Herrera dual-language program
a national model
The Arizona Republic
Mar. 23, 2007
Time split between Spanish and English
The children in Jessica Fermas-Williams' class at Herrera School in Phoenix
split into pairs to write a paragraph about why it is important to protect the
rain forests, a typical task for third-graders.
But these children are writing in Spanish. They are in the dual-language
program, meaning they get half of their instruction in English and half in
Spanish. This week, it's Spanish.
Eight-year-old Destini Villegas sits on the carpet with her friend, 9-year-old
Angelica Clemente. Both girls have been in the dual-language program since
kindergarten. Angelica has been speaking Spanish since she was a baby. She says,
"It's easier for me because when I say it in English, I get confused."
Although both of Destini's parents speak Spanish, she has grown up speaking
"I'm going to write that the main idea is to stop them from cutting down the
trees," Destini says, her legs crossed and her notebook balanced on one knee.

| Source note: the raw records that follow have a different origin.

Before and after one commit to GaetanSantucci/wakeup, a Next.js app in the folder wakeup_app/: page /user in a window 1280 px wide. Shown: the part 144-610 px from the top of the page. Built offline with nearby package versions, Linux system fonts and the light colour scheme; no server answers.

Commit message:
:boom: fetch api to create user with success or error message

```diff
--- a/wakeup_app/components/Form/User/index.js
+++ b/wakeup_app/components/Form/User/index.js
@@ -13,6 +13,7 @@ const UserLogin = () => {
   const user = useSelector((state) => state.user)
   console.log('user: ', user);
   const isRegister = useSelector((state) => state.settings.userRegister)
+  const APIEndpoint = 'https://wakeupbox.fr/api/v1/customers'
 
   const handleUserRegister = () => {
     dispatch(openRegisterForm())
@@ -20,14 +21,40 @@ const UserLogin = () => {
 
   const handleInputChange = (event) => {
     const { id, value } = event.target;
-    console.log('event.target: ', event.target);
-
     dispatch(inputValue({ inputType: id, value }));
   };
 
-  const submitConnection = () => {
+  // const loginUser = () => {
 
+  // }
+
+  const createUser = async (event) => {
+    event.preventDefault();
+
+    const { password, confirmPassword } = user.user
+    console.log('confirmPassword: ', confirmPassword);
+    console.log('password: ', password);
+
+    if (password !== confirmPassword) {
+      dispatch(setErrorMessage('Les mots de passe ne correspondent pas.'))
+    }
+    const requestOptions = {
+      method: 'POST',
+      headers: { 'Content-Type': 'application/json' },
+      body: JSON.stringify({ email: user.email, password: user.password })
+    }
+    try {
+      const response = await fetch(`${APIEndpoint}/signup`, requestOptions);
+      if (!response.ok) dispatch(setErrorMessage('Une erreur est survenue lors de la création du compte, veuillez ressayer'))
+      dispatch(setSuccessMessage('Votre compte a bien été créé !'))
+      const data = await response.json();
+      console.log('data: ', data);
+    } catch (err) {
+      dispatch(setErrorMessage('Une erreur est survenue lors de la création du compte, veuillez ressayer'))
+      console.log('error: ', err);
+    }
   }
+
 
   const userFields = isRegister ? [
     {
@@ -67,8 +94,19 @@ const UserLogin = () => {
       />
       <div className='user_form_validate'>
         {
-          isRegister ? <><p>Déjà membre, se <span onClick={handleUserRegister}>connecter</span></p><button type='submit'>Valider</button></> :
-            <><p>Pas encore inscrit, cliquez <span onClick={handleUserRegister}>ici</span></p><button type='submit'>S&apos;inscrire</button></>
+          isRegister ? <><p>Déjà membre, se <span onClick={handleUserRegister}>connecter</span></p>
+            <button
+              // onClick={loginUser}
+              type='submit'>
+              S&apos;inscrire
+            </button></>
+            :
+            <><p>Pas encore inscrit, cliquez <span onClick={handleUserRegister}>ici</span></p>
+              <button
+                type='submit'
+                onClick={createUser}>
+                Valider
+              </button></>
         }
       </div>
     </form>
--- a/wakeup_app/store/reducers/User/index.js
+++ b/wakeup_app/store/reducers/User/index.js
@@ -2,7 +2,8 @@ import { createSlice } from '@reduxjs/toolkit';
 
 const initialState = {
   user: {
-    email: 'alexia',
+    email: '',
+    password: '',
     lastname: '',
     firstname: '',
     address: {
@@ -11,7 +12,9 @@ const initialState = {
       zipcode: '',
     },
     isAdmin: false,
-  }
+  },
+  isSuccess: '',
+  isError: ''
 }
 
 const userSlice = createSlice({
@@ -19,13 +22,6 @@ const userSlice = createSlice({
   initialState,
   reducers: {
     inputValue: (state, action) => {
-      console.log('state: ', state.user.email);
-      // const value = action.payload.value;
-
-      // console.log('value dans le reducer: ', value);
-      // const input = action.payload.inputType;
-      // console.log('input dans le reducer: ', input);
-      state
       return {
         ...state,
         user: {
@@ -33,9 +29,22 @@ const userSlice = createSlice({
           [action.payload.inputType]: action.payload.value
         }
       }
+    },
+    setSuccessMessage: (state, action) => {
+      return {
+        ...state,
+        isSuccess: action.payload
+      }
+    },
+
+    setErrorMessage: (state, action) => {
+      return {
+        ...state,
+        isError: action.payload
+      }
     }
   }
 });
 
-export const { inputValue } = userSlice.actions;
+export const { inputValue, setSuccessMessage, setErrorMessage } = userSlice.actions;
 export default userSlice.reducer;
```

She writes carefully, Estas son razones para salvar los arboles en el bosque
"I don't know if you're spelling that right," Angelica says, pointing at the
word "tropical" with the point of her pencil. "Oh, yes, you are."
A year ago, members of the National Association for Bilingual Education toured
Herrera, near 11th Street and Buckeye Road, curious to see how a program that
teaches students in English and Spanish thrives in a state that bans bilingual
Under state law, schools can offer dual-language classes and many do but only if
students are proficient in English. The Herrera program is held up as a national
Of the school's 780 students, about 200 children are in the dual-language
program. The school also is a magnet program for the arts.